BEGIN Records for this task

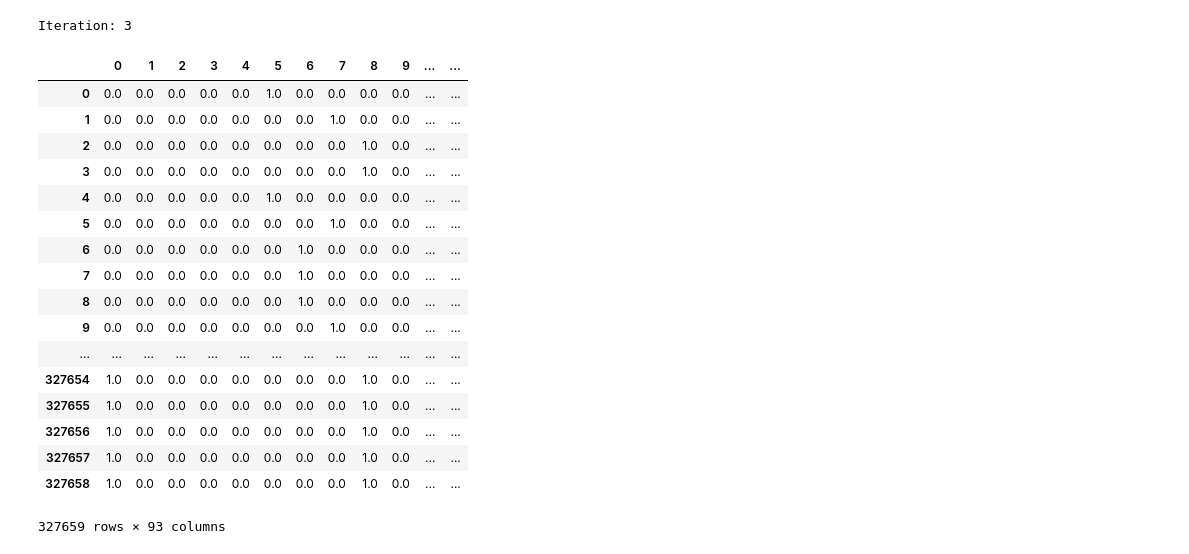
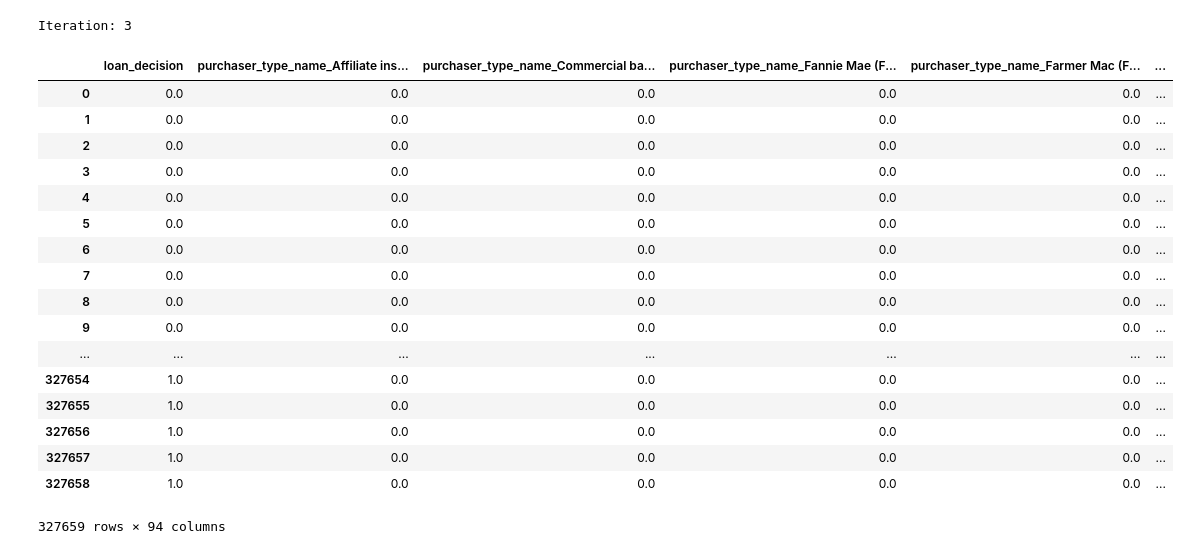
Before and after one commit to paigedilmore/Mortgage-Approvals-WA-State, a Jupyter notebook: Predicting loan denials and approvals.ipynb, the cells around one changed output. Saved outputs shown, nothing was run; the diff lists cells and outputs as text; code cells hidden in the pictures.

Commit message:
zipping imputed col names & attaching uniqueid

```diff
--- a/Predicting loan denials and approvals.ipynb
+++ b/Predicting loan denials and approvals.ipynb
@@ -403,6 +403,8 @@ Of the observations missing substantial amounts of data (n=230), 76% of them are
 prep_df = prep_df.loc[~prep_df['population'].isnull()]
 # %% [markdown]
 * note: population missing was arbitrarily chosen as the variable for deciding whether to keep the observations or not. When the population is missing, the other continuous variables appear to be systematically missing, therefore, "population" served as the filtering column.
+# %%
+column_names = prep_df.iloc[:,1:].columns
 # %%
 X= np.array(prep_df.iloc[:,1:])
 # %%
@@ -413,24 +415,28 @@ Iteration: 0
 Iteration: 1
 Iteration: 2
 Iteration: 3
-# %%
-pd.DataFrame(x_imputed)
-# %% [output]
-|  | 0 | 1 | 2 | 3 | 4 | 5 | 6 | 7 | 8 | 9 | ... | ... |
-| 0 | 0.0 | 0.0 | 0.0 | 0.0 | 0.0 | 1.0 | 0.0 | 0.0 | 0.0 | 0.0 | ... | ... |
-| 1 | 0.0 | 0.0 | 0.0 | 0.0 | 0.0 | 0.0 | 0.0 | 1.0 | 0.0 | 0.0 | ... | ... |
-| 2 | 0.0 | 0.0 | 0.0 | 0.0 | 0.0 | 0.0 | 0.0 | 0.0 | 1.0 | 0.0 | ... | ... |
-| 3 | 0.0 | 0.0 | 0.0 | 0.0 | 0.0 | 0.0 | 0.0 | 0.0 | 1.0 | 0.0 | ... | ... |
-| 4 | 0.0 | 0.0 | 0.0 | 0.0 | 0.0 | 1.0 | 0.0 | 0.0 | 0.0 | 0.0 | ... | ... |
-| 5 | 0.0 | 0.0 | 0.0 | 0.0 | 0.0 | 0.0 | 0.0 | 1.0 | 0.0 | 0.0 | ... | ... |
-| 6 | 0.0 | 0.0 | 0.0 | 0.0 | 0.0 | 0.0 | 1.0 | 0.0 | 0.0 | 0.0 | ... | ... |
-| 7 | 0.0 | 0.0 | 0.0 | 0.0 | 0.0 | 0.0 | 1.0 | 0.0 | 0.0 | 0.0 | ... | ... |
-| 8 | 0.0 | 0.0 | 0.0 | 0.0 | 0.0 | 0.0 | 1.0 | 0.0 | 0.0 | 0.0 | ... | ... |
-| 9 | 0.0 | 0.0 | 0.0 | 0.0 | 0.0 | 0.0 | 0.0 | 1.0 | 0.0 | 0.0 | ... | ... |
-| ... | ... | ... | ... | ... | ... | ... | ... | ... | ... | ... | ... | ... |
-| 327654 | 1.0 | 0.0 | 0.0 | 0.0 | 0.0 | 0.0 | 0.0 | 0.0 | 1.0 | 0.0 | ... | ... |
-| 327655 | 1.0 | 0.0 | 0.0 | 0.0 | 0.0 | 0.0 | 0.0 | 0.0 | 1.0 | 0.0 | ... | ... |
-| 327656 | 1.0 | 0.0 | 0.0 | 0.0 | 0.0 | 0.0 | 0.0 | 0.0 | 1.0 | 0.0 | ... | ... |
-| 327657 | 1.0 | 0.0 | 0.0 | 0.0 | 0.0 | 0.0 | 0.0 | 0.0 | 1.0 | 0.0 | ... | ... |
-| 327658 | 1.0 | 0.0 | 0.0 | 0.0 | 0.0 | 0.0 | 0.0 | 0.0 | 1.0 | 0.0 | ... | ... |
-327659 rows × 93 columns
+# %%
+df_imputed = pd.DataFrame(x_imputed, columns = column_names)
+# %%
+df_imputed['unique_identifier'] = prep_df['unique_identifier']
+# %%
+df_imputed
+# %% [output]
+|  | loan_decision | purchaser_type_name_Affiliate ins... | purchaser_type_name_Commercial ba... | purchaser_type_name_Fannie Mae (F... | purchaser_type_name_Farmer Mac (F... | ... |
+| 0 | 0.0 | 0.0 | 0.0 | 0.0 | 0.0 | ... |
+| 1 | 0.0 | 0.0 | 0.0 | 0.0 | 0.0 | ... |
+| 2 | 0.0 | 0.0 | 0.0 | 0.0 | 0.0 | ... |
+| 3 | 0.0 | 0.0 | 0.0 | 0.0 | 0.0 | ... |
+| 4 | 0.0 | 0.0 | 0.0 | 0.0 | 0.0 | ... |
+| 5 | 0.0 | 0.0 | 0.0 | 0.0 | 0.0 | ... |
+| 6 | 0.0 | 0.0 | 0.0 | 0.0 | 0.0 | ... |
+| 7 | 0.0 | 0.0 | 0.0 | 0.0 | 0.0 | ... |
+| 8 | 0.0 | 0.0 | 0.0 | 0.0 | 0.0 | ... |
+| 9 | 0.0 | 0.0 | 0.0 | 0.0 | 0.0 | ... |
+| ... | ... | ... | ... | ... | ... | ... |
+| 327654 | 1.0 | 0.0 | 0.0 | 0.0 | 0.0 | ... |
+| 327655 | 1.0 | 0.0 | 0.0 | 0.0 | 0.0 | ... |
+| 327656 | 1.0 | 0.0 | 0.0 | 0.0 | 0.0 | ... |
+| 327657 | 1.0 | 0.0 | 0.0 | 0.0 | 0.0 | ... |
+| 327658 | 1.0 | 0.0 | 0.0 | 0.0 | 0.0 | ... |
+327659 rows × 94 columns
```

END Records for this task

Task objective
In the lines above, find the word "iloc" and copy each line that contains it.

Your response
+column_names = prep_df.iloc[:,1:].columns
 X= np.array(prep_df.iloc[:,1:])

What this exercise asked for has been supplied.